Incubators, accelerators, and coworking spaces are three common terms that are often used in the startup community. All of these options are beneficial for the development of a new business. Each of them has something to offer depending on your needs and possibilities. So what’s the difference between them and which one should you choose?
Incubators are suitable for beginner startups as they foster new ideas. They usually work without a set schedule and have the focus on mentoring and helping to launch the business. To join the incubator, you need to apply for the program which usually lasts for a year.
Incubators help your business to grow, provide a decent workplace and give you a chance to network with the like-minded people. They are generally industry-specific and can give a science side to your idea.
Some incubators are located at universities providing you with the extended research possibilities. You may also access scientific equipment at those spaces. However, they do not always provide funding. And not all of the incubators ask for a part of equity. As they are industry-specific, they sometimes lack interdisciplinary collaboration.
Accelerators provide services in exchange for equity. They also have programs you should apply for. Please note that you’ll have to overcome competition as only about 2% of applications get accepted. Such programs are usually intensive and quite short. Nevertheless, they will ensure a fast growth of your business.
Those who have already launched their companies but want to establish a network and attract capital investments will find these programs more beneficial. Accelerators work according to a set schedule; they provide mentorship and expect results within a defined period. They give you seed investment, workspace, intensive mentorship, and networking. They also coach you on how to develop your business quickly.
Coworking spaces are the locations that provide a workspace for a reasonable price. They also offer shared office facilities and ensure a high level of security. Here you can do creative work on your own or with your team no matter how big it is. You can also collaborate with other creators working next to you. Coworking spaces do not provide any seed investment, but they also don’t ask for your equity.

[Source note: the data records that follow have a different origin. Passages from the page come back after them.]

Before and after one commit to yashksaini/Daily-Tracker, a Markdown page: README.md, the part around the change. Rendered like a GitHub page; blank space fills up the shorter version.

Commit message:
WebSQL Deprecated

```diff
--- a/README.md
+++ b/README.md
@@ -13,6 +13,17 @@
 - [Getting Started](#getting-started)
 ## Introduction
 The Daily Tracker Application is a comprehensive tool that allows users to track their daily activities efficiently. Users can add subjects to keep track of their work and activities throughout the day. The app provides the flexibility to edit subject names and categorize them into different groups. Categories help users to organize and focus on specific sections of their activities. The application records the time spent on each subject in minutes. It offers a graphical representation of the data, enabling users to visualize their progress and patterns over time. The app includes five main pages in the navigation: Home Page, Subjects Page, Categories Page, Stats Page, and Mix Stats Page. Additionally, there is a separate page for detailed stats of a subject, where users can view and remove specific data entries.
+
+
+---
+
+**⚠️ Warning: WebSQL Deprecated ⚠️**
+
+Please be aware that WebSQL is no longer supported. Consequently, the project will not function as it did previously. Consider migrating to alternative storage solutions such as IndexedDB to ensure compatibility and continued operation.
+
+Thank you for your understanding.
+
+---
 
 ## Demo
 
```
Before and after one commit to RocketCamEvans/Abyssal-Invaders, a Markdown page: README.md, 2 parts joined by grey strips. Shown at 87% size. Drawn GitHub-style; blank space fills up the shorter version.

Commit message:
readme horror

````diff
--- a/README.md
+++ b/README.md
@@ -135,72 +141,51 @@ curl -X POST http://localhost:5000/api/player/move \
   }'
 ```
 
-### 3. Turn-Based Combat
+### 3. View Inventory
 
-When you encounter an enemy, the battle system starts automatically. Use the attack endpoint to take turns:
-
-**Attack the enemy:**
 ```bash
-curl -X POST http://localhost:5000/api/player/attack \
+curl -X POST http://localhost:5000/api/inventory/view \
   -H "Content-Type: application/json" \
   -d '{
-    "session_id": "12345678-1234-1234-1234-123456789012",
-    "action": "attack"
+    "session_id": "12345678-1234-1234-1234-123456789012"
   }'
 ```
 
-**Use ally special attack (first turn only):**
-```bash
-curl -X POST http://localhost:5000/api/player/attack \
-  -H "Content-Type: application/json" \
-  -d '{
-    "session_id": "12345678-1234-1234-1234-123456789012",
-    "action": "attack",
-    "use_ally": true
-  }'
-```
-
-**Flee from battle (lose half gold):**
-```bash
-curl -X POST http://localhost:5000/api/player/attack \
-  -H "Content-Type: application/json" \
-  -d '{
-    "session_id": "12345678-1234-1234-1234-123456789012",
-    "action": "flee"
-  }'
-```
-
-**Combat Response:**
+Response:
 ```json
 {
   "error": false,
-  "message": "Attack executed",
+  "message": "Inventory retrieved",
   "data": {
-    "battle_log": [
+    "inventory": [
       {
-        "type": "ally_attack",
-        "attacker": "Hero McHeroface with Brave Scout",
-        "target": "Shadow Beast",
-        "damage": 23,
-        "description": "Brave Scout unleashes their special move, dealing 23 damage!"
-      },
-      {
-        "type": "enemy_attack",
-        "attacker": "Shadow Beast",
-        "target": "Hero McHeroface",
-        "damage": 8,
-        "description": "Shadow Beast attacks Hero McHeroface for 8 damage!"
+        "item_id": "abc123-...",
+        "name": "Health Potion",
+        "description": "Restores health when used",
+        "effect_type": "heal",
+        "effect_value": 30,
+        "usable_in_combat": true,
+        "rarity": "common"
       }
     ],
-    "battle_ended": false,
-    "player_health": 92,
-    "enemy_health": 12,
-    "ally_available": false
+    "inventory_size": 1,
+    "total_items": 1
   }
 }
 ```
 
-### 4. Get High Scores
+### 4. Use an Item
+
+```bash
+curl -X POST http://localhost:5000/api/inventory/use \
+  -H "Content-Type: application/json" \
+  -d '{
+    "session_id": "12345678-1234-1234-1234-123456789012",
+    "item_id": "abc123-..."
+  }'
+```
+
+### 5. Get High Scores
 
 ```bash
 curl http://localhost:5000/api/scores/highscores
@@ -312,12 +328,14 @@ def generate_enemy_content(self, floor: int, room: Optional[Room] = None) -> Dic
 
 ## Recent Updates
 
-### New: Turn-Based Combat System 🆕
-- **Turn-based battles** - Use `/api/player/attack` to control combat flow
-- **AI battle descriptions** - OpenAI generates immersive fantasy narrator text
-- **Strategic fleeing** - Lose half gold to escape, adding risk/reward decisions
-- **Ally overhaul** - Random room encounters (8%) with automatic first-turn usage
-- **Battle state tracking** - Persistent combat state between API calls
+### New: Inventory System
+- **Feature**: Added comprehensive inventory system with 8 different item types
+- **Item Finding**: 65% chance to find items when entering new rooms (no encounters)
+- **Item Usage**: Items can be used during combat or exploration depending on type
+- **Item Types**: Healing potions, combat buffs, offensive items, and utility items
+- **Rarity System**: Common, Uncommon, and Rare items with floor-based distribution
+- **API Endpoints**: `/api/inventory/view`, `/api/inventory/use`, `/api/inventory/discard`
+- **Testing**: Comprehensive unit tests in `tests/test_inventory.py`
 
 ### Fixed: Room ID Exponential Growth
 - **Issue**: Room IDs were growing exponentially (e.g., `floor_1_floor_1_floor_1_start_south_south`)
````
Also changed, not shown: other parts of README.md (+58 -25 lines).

You can use all three types at different stages of your startup development if you want to. There is no need really to stick to only one. When choosing where to start, pay attention to the next factors:

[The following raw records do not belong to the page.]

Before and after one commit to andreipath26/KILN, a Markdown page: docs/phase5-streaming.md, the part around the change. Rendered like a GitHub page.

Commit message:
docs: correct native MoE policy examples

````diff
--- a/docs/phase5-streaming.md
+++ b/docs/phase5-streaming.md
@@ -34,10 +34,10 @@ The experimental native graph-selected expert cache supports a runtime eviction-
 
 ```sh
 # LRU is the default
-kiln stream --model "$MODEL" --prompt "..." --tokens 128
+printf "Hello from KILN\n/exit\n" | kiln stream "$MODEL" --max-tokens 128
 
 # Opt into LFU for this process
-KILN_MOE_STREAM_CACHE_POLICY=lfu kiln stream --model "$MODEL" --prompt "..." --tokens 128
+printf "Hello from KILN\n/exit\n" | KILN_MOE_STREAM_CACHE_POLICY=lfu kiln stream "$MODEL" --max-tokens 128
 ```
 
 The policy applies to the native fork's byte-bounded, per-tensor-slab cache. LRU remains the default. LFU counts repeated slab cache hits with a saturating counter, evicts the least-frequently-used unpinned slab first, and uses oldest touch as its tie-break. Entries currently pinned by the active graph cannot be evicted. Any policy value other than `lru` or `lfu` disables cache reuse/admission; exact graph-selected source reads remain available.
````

The level of your startup development. use the incubator if you’ve only started but haven’t launched the company yet. However, if you are more interested in attracting the investors and building partnerships, accelerators can be more useful to you.
Your requirements. If you need investments badly, accelerators will help you out. They will also give you the access to a network of their alumni where you’ll be able to build strong partnerships. But they will require a part of your equity.
Your plans and expectations. Coworking spaces may be a good idea if you need a flexible creative space to implement your creative ideas. Here you can also find partners and other service providers that can help you.
There also some pitfalls you should avoid during the decision-making process. The first one is thinking that there is one ultimate “success recipe” for every startup. It’s not so – you should discover it yourself instead. Indeed, accelerators and incubators may be helpful for your startup. But when picking one, research the alumni of the program you are interested in and think out of the box.
You should also decide whether it is necessary to give a part of your equity. You might find investors on your own instead without losing profit. Industry-specific locations can be very competitive. And low collaboration is possible between multidisciplinary creators.
Whether you choose a coworking space, an accelerator or an incubator, keep the focus on your startup and outsource the administrative burden to experts. There are advantages in each of the three options so be sure to benefit from the most suitable one!
Save your community manager 41 hours each week—learn how The Yard did it with cloud-based access control.Read the Case Study
The Guide to Make Your Space More Profitable
Including interviews with experts and consultants.
Free access to our best guides, industry insights and more.